I must admit that I associate mummies only with Egypt, until I visited Turkey’s Black Sea region last week and came to a town by the name of Amasya, about 100km south of the coastal city of Samsun. What catches the eye first is a steep mountain cliff dropping some 700M down to the Yesil River below.
The mountain is crowned by a huge castle, which actually consists of seven tiers of solid walls and fortifications which wind around and around. Half way up I saw another stunning site, tombs of the Kings of Pontus, carved into the mountain and magically illuminated at night.
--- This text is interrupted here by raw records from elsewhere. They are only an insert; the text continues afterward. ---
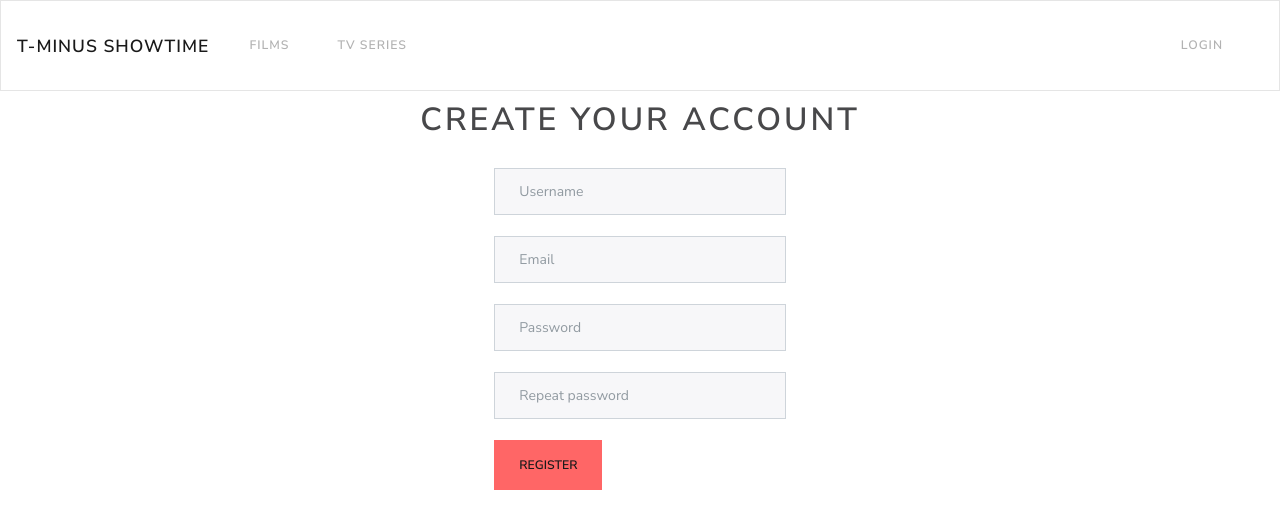
After one commit to AlexYaneva/t-minus-showtime, a Flask app: page /register in a window 1280 px wide. The commit adds this page. Shown: the top 529 px of the page. Run offline with Flask 2, Linux system fonts and the light colour scheme; some libraries are stand-ins or nearby versions.

Commit message:
user registration functionality

```diff
--- a/app/forms.py
+++ b/app/forms.py
@@ -1,10 +1,26 @@
+from app import table
 from flask_wtf import FlaskForm
 from wtforms import StringField, PasswordField, BooleanField, SubmitField
-from wtforms.validators import DataRequired
+from wtforms.validators import DataRequired, Email, EqualTo, ValidationError
 
 
 class LoginForm(FlaskForm):
-    email = StringField("Email", validators=[DataRequired()])
+    email = StringField("Email", validators=[DataRequired(), Email()])
     password = PasswordField("Password", validators=[DataRequired()])
     remember_me = BooleanField("Remember Me")
     submit = SubmitField("Sign In")
+
+
+class RegistrationForm(FlaskForm):
+    username = StringField('Username', validators=[DataRequired()])
+    email = StringField('Email', validators=[DataRequired(), Email()])
+    password = PasswordField('Password', validators=[DataRequired()])
+    password2 = PasswordField(
+        'Repeat Password', validators=[DataRequired(), EqualTo('password')])
+    submit = SubmitField('Register')
+
+    def validate_email(self, email):
+        find_user = table.get_item(Key={"Email": email})
+        user = find_user["Item"]
+        if user is not None:
+            raise ValidationError('Please use a different email address.')
--- a/app/routes.py
+++ b/app/routes.py
@@ -1,6 +1,6 @@
 from app import app, cache, dynamo, table
 from app.api import GetFilms, GetSeries
-from app.forms import LoginForm
+from app.forms import LoginForm, RegistrationForm
 from app.models import User
 from flask import render_template, url_for, request, redirect, session
 from flask_login import current_user, login_user, logout_user, login_required
@@ -82,6 +82,29 @@ def login():
     return render_template("login.html", title="Sign In", form=form)
 
 
+@app.route("/register", methods=["GET", "POST"])
+def register():
+    if current_user.is_authenticated:
+        return redirect(url_for("user"))
+    form = RegistrationForm()
+    if form.validate_on_submit():
+        user = table.put_item(
+                    Item={
+                        "Email": form.email.data,
+                        "Username": form.username.data},)
+        password_hash = generate_password_hash(form.password.data)
+        table.update_item(
+            Key={"Email": form.email.data},
+            UpdateExpression="SET password_hash = :setpass",
+            ExpressionAttributeValues={":setpass": password_hash},)
+        return redirect(url_for('login'))
+
+    return render_template('register.html', title='Register', form=form)
+
+
+
+
+
 @app.route("/user/<username>", methods=["GET", "POST"])
 @login_required
 def user(username):
--- a/app/templates/index.html
+++ b/app/templates/index.html
@@ -5,9 +5,8 @@
 
 <div class="jumbotron text-center">
 	<h1 class="display-3">Track the shows you love</h1>
-	<p class="lead">Still not sure if this will be useful at all. </p>
+	<p class="lead">T-minus 10...9...8...</p>
 	<hr class="my-4">
-	<p>T-minus 10...9...8...</p><br>
 	<p class='quote'>"Created by NASA, the term <em>t-minus</em> is used for countdowns big and small,
 		whether it be a rocket
 		launch or days
--- a/app/templates/login.html
+++ b/app/templates/login.html
@@ -22,7 +22,7 @@
 </div>
 <br>
 
-<p class="text-center"><strong>New User? <a href="#">Register here.</a></strong></p>
+<p class="text-center"><strong>New User? <a href="{{ url_for('register') }}">Register here.</a></strong></p>
 
 <p class="text-center"><strong>Forgot Your Password? <a href="#">Reset it.</a></strong></p>
 
--- /dev/null
+++ b/app/templates/register.html
@@ -0,0 +1,32 @@
+{% extends 'base.html' %}
+
+{% block content %}
+
+<h1 class="text-center">Create your account</h1>
+<div class="row align-items-center justify-content-center">
+    <div class="col-md-4">
+        <form action="" method="post" role="form">
+            {{ form.hidden_tag() }}
+            <div class="form-group">
+                {{ form.username(class='form-control', size=32, placeholder='Username') }}<br>
+
+                {{ form.email(class='form-control', size=32, placeholder='Email') }}<br>
+                {% for error in form.email.errors %}
+                <span style="color: red;">[{{ error }}]</span>
+                {% endfor %}
+
+                {{ form.password(class='form-control', size=32, placeholder='Password') }}<br>
+
+                {{ form.password2(class='form-control', size=32, placeholder='Repeat password') }}<br>
+                {% for error in form.password2.errors %}
+                <span style="color: red;">[{{ error }}]</span>
+                {% endfor %}
+
+                <button type="submit" class="btn btn-secondary my-2 my-sm-0">Register</button>
+            </div>
+        </form>
+    </div>
+</div>
+<br>
+
+{% endblock %}
```
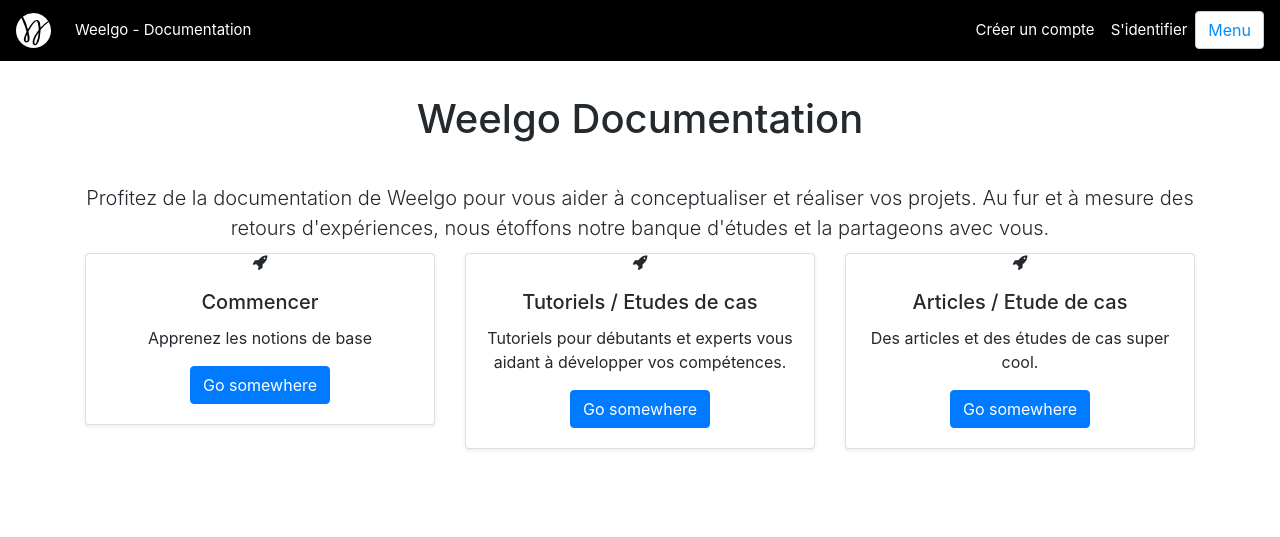
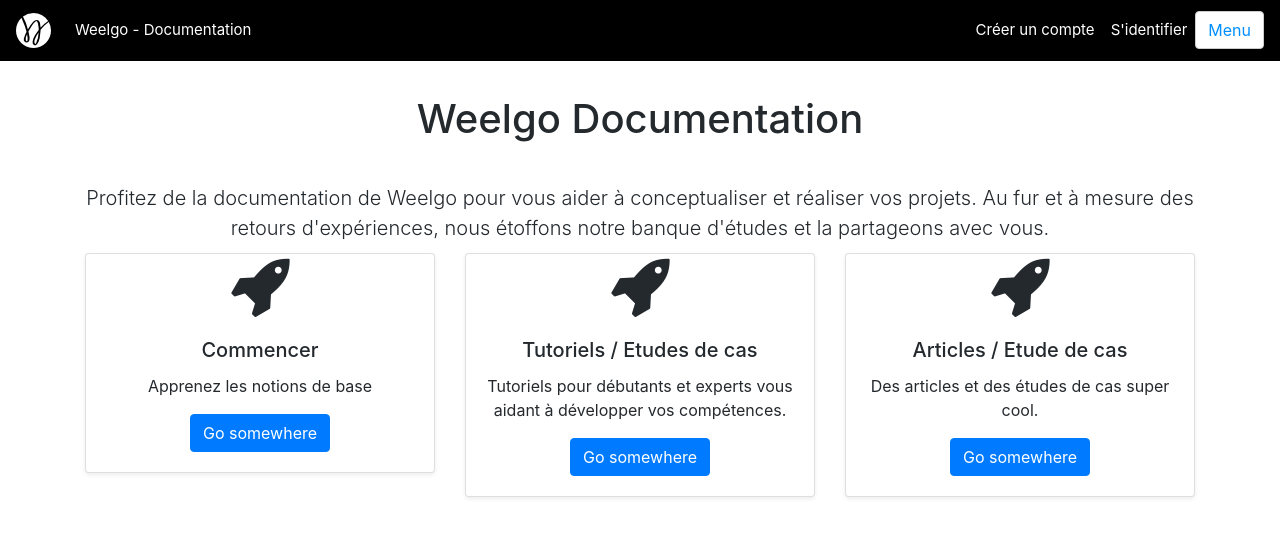
Before and after one commit to Weelgo/weelgo.github.io, a Jekyll site: the page built from fr/index.html, in a window 1280 px wide and 900 px high. Shown: the top 537 px of the window. Built offline with Jekyll 4.4.1, drawn with Linux system fonts in a browser that asks for light colours.

Commit message:
Amélioration

```diff
--- a/_layouts/main_index_fr.html
+++ b/_layouts/main_index_fr.html
@@ -25,7 +25,7 @@
 			<div class="col-md-4">
 
 				<div class="card mb-4 shadow-sm text-center">
-					<i class="fa fa-rocket" aria-hidden="true"></i>
+					<i class="fa fa-rocket fa-4x" aria-hidden="true"></i>
 					<div class="card-body">
 						<h5 class="card-title">{{ lev1.name }}</h5>
 						<p class="card-text">{{ lev1.description }}</p>
```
Amasya has a history which goes back to 5500 BC and bears witness to at least seven different cultures, including Roman, Byzantine, Seljuk and Ottomans. Ilkhanli rulers, preceding the Seljuk Turks, are actually those who had their bodies embalmed and mummified much in the way as the Egyptians did, with the difference that their organs were not removed but subjected to a complicated drying procedure.
Amasya has an archaeological museum, which is small as far as museums go, but contains treasures much bigger museums would love to have.
Apart from the famous statue of Teshup (Hittite Period 14th to 12th century BC) the museum garden features a mausoleum in which the mummies of Ilkhanli rulers are exhibited. Among them is the baby mummy of a Ilkhanli prince. It’s eerie to look into the baby’s blue eyes.
There is much more to do and see in Amasya, a true insider destination in Turkey. Few tourists visit, which means low prices, museums without waiting in long lines and authentic local dishes. Apart from everything else, Amasaya is famous for it’s apples and pastries filled with poppy seeds.
Inka is German and used to be an international attorney with offices in London and Spain. Retired two years ago because I wanted to be a traveler and writer and now live between Didim, Turkey, and Miami with plenty of travel in between. Next destinations: Istanbul, New York and Petra, Jordan.